Femke Lutgendorff, Louis M.A. Akkermans and Johan D. Soderholm Pages 282 - 298 ( 17 )
Stress has a major impact on gut physiology and may affect the clinical course of gastro-intestinal diseases. In this review, we focus on the interaction between commensal gut microbiota and intestinal mucosa during stress and discuss the possibilities to counteract the deleterious effects of stress with probiotics. Normally, commensal microbes and their hosts benefit from a symbiotic relationship. Stress does, however, reduce the number of Lactobacilli, while on the contrary, an increased growth, epithelial adherence and mucosal uptake of gram-negative pathogens, e.g. E. coli and Pseudomonas, are seen. Moreover, intestinal bacteria have the ability to sense a stressed host and up-regulate their virulence factors when opportunity knocks. Probiotics are “live microorganisms which, when administered in adequate amounts, confer a health benefit on the host”, and mainly represented by Lactic Acid Bacteria. Probiotics can counteract stress-induced changes in intestinal barrier function, visceral sensitivity and gut motility. These effects are strain specific and mediated by direct bacterial-host cell interaction and/or via soluble factors. Mechanisms of action include competition with pathogens for essential nutrients, induction of epithelial heat-shock proteins, restoring of tight junction protein structure, up-regulation of mucin genes, secretion of defensins, and regulation of the NFκB signalling pathway. In addition, the reduction of intestinal pain perception was shown to be mediated via cannabinoid receptors. Based on the studies reviewed here there is clearly a rationale for probiotic treatment in patients with stressrelated intestinal disorders. We are however far from being able to choose the precise combination of strains or bacterial components for each clinical setting.

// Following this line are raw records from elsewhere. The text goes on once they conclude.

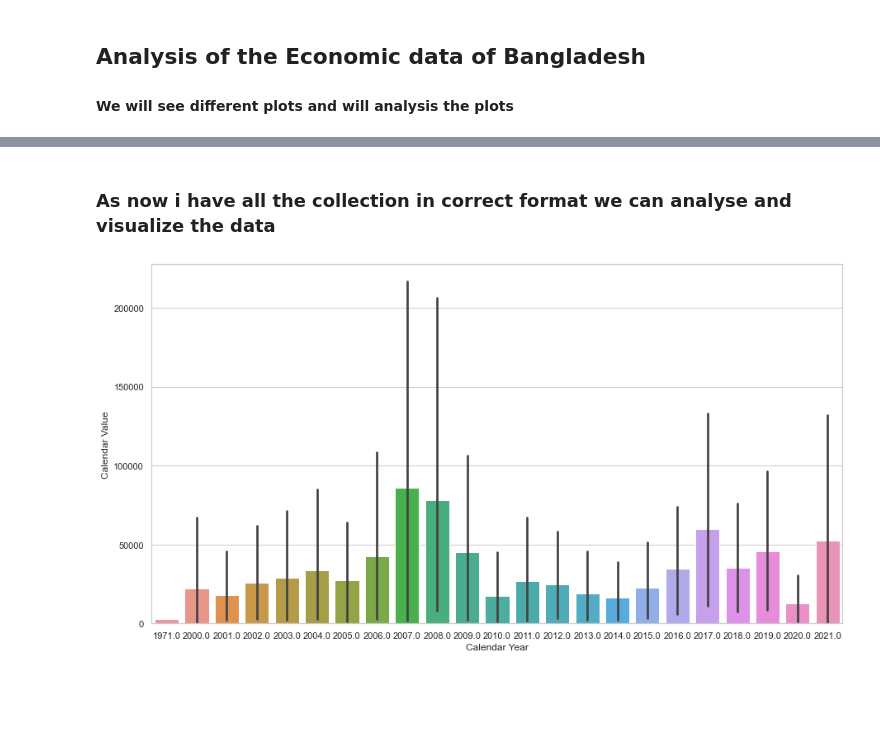
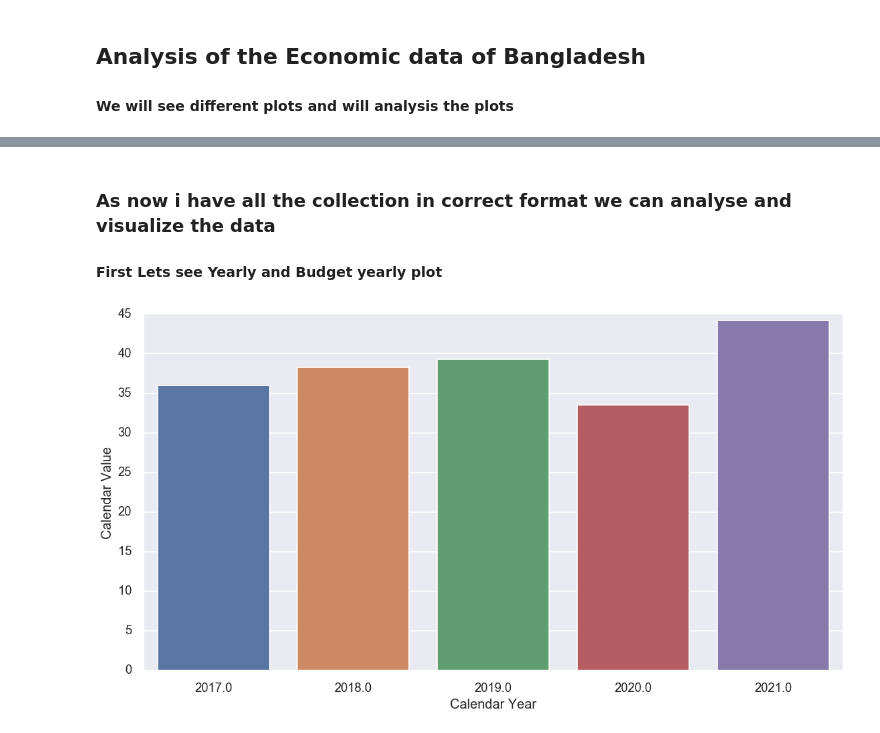
Before and after one commit to Arif-Badhon/TimeSeriesDataAnalysis, a Jupyter notebook: Analysis.ipynb, the cells around one changed output, grey strips where cells are left out. Cells and saved outputs as stored; diff of their text form; code cells hidden in the pictures; blank space fills up the shorter version.

```diff
--- a/Analysis.ipynb
+++ b/Analysis.ipynb
@@ -40,16 +40,21 @@ ED.head()
 | 3 | NaN | 2015-2016 | Account Balance | Bangladesh Bank | NaN | 4.26 | NaN | NaN | ... |
 | 4 | NaN | 2014-2015 | Account Balance | Bangladesh Bank | NaN | 3.49 | NaN | NaN | ... |
 # %%
+indicator = "Export - Total"
+ED = ED[ED['Indicator'] == indicator]
 ECalenderData = ED[~ED['Calendar Value'].isnull()]
 EBudgetData = ED[~ED['Budget Year'].isnull()]
 EMonthlyData = ED[~ED['Calendar Year'].isnull() & ED['Calendar Value'].isnull()]
 # %% [markdown]
 ### As now i have all the collection in correct format we can analyse and visualize the data
+#### First Lets see Yearly and Budget yearly plot
 # %%
 plt.figure(figsize=(15,8))
-sns.set_theme(style="whitegrid")
+#sns.set_theme(style="dark")
+sns.set(style="darkgrid", context="talk")
+#plt.style.use("seaborn-ticks")
 ax = sns.barplot(x="Calendar Year", y="Calendar Value", data=ECalenderData)
 # %% [output]
-[figure, old version]
+[figure, new version]
 # %%
 plt.figure(figsize=(20,10))
```
Also changed, not shown: parts of 7 cells of this notebook, 2 other files.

Barrier function, epithelium, lactic acid bacteria, mucosal immunology, nutrition, psychological stress, surgery, virulence factors
Department of Clinical and Experimental Medicine, Division of Surgery, University Hospital, SE-581 85 Linkoping, Sweden.